Problem details -> A faithful copy of the data is what is wanted, minus any pictures.
START Given information
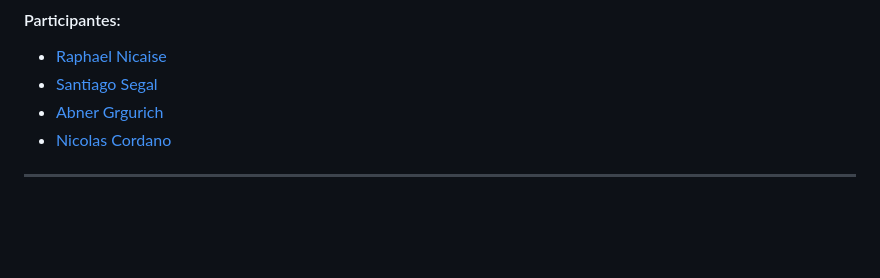
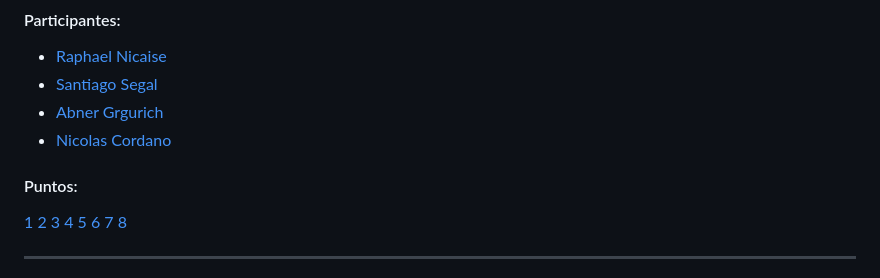
Before and after one commit to RaphaelNicaise/BBDD1y2-Ramoscelli, a Markdown page: BBDD2/TP1/README.md, the part around one of its changes. GitHub-like rendering; blank space fills up the shorter version.

Commit message:
tp1 fix (faltan 3 puntos)

```diff
--- a/BBDD2/TP1/README.md
+++ b/BBDD2/TP1/README.md
@@ -5,6 +5,16 @@
 - [Santiago Segal](https://github.com/Santucho12)
 - [Abner Grgurich](https://github.com/Abner2646)
 - [Nicolas Cordano](https://github.com/NACXIIX)
+
+#### Puntos:
+[1](#1)
+[2](#2)
+[3](#3)
+[4](#4)
+[5](#5)
+[6](#6)
+[7](#7)
+[8](#8)
 
 <hr style="height:1px; border:none; background-color:#e1e4e8;" />
 
```
Also changed, not shown: other parts of BBDD2/TP1/README.md (+6 -4 lines).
END Given information
Final answer ->
Before and after one commit to RaphaelNicaise/BBDD1y2-Ramoscelli, a Markdown page: BBDD2/TP1/README.md, the part around one of its changes. GitHub-like rendering; blank space fills up the shorter version.

Commit message:
tp1 fix (faltan 3 puntos)

```diff
--- a/BBDD2/TP1/README.md
+++ b/BBDD2/TP1/README.md
@@ -5,6 +5,16 @@
 - [Santiago Segal](https://github.com/Santucho12)
 - [Abner Grgurich](https://github.com/Abner2646)
 - [Nicolas Cordano](https://github.com/NACXIIX)
+
+#### Puntos:
+[1](#1)
+[2](#2)
+[3](#3)
+[4](#4)
+[5](#5)
+[6](#6)
+[7](#7)
+[8](#8)
 
 <hr style="height:1px; border:none; background-color:#e1e4e8;" />
 
```
Also changed, not shown: other parts of BBDD2/TP1/README.md (+6 -4 lines).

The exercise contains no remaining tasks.